  • Additional Supporting Information may be found in the online version of this article.

Address correspondence to: Subburaman Mohan, PhD, Musculoskeletal Disease Center, Jerry L Pettis VA Medical Center, 11201 Benton Street, Loma Linda, CA 92357, USA. E-mail:

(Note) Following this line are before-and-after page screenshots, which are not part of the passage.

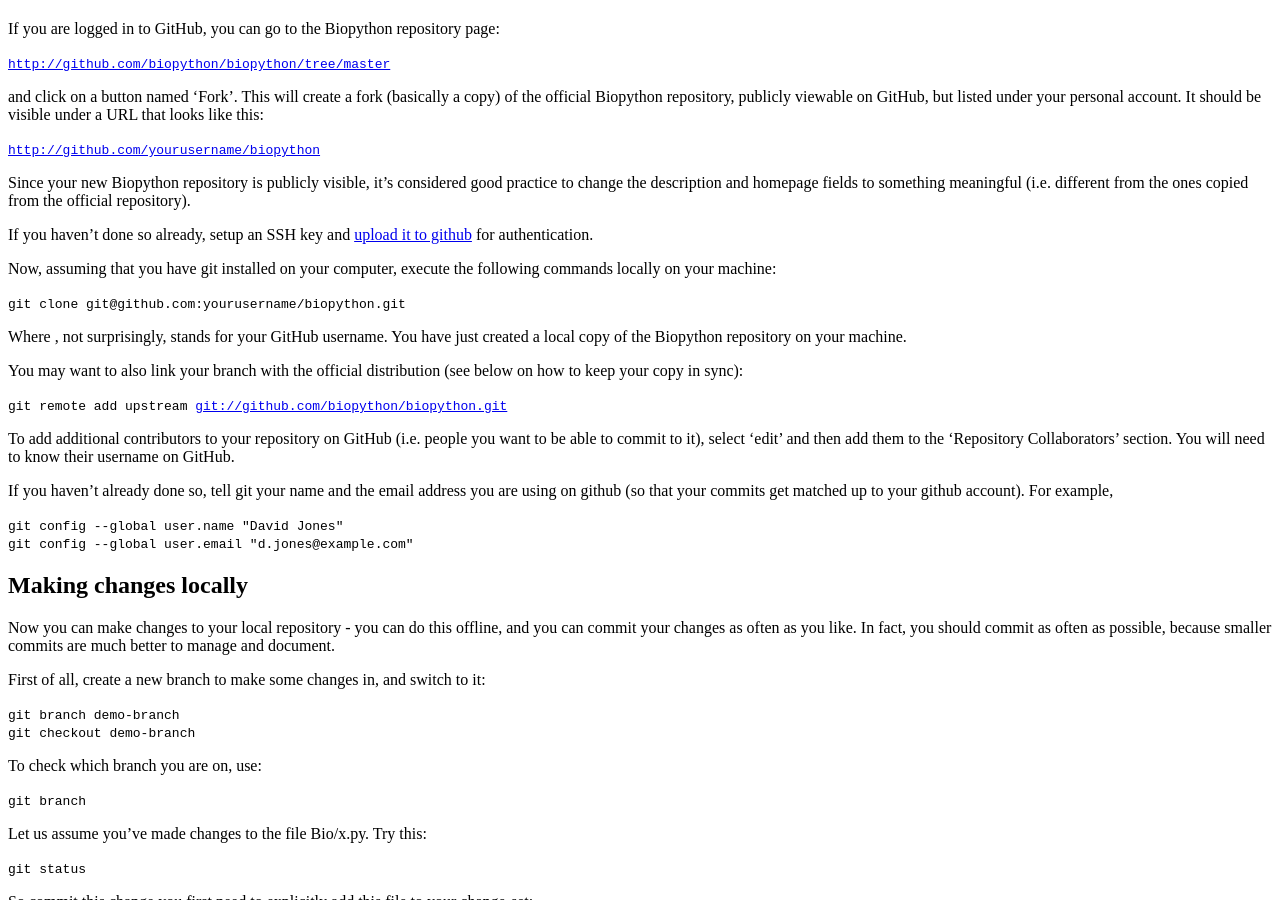
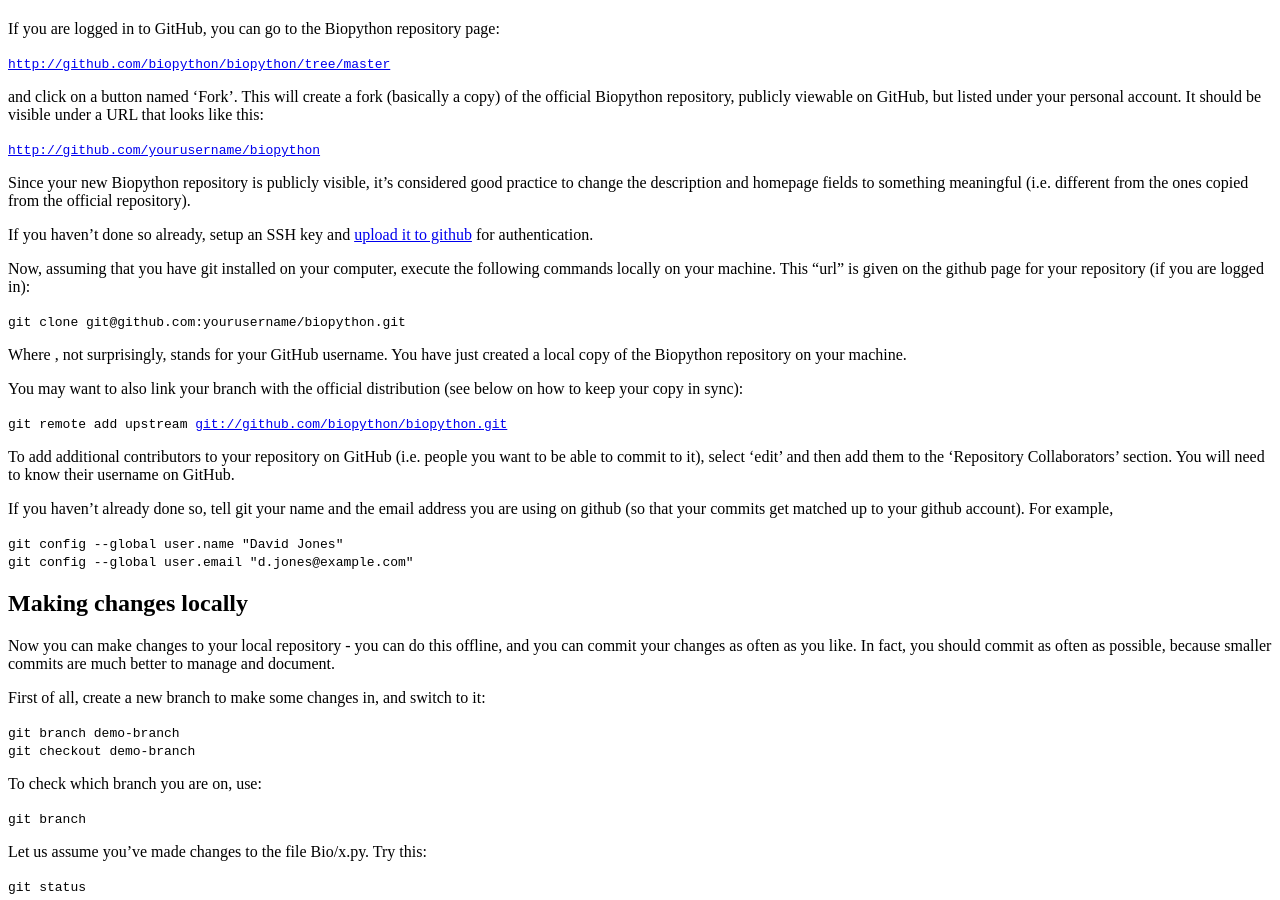
Before and after one commit to biopython/biopython.github.io, a Jekyll site: the page built from wiki/GitUsage.md, in a window 1280 px wide and 900 px high, scrolled down 1988 px. Built offline with Jekyll 4.4.1, drawn with Linux system fonts in a browser that asks for light colours.

```diff
--- a/wiki/GitUsage.md
+++ b/wiki/GitUsage.md
@@ -193,7 +193,8 @@ github](http://github.com/guides/providing-your-ssh-key) for
 authentication.
 
 Now, assuming that you have git installed on your computer, execute the
-following commands locally on your machine:
+following commands locally on your machine. This "url" is given on the
+github page for your repository (if you are logged in):
 
 `git clone git@github.com:yourusername/biopython.git`
 
```
Also changed, not shown: 1 other file.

To assess the roles of Lrrk1 and Lrrk2, we examined skeletal phenotypes in Lrrk1 and Lrrk2 knockout (KO) mice. Lrrk1 KO mice exhibit severe osteopetrosis caused by dysfunction of multinucleated osteoclasts, reduced bone resorption in endocortical and trabecular regions, and increased bone mineralization. Lrrk1 KO mice have lifelong accumulation of bone and respond normally to the anabolic actions of teriparatide treatment, but are resistant to ovariectomy-induced bone boss. Precursors derived from Lrrk1 KO mice differentiate into multinucleated cells in response to macrophage colony-stimulating factor (M-CSF)/receptor activator of NF-κB ligand (RANKL) treatment, but these cells fail to form peripheral sealing zones and ruffled borders, and fail to resorb bone. The phosphorylation of cellular Rous sarcoma oncogene (c-Src) at Tyr-527 is significantly elevated whereas at Tyr-416 is decreased in Lrrk1-deficient osteoclasts. The defective osteoclast function is partially rescued by overexpression of the constitutively active form of Y527F c-Src. Immunoprecipitation assays in osteoclasts detected a physical interaction of Lrrk1 with C-terminal Src kinase (Csk). Lrrk2 KO mice do not show obvious bone phenotypes. Precursors derived from Lrrk2 KO mice differentiate into functional multinucleated osteoclasts. Our finding of osteopetrosis in Lrrk1 KO mice provides convincing evidence that Lrrk1 plays a critical role in negative regulation of bone mass in part through modulating the c-Src signaling pathway in mice.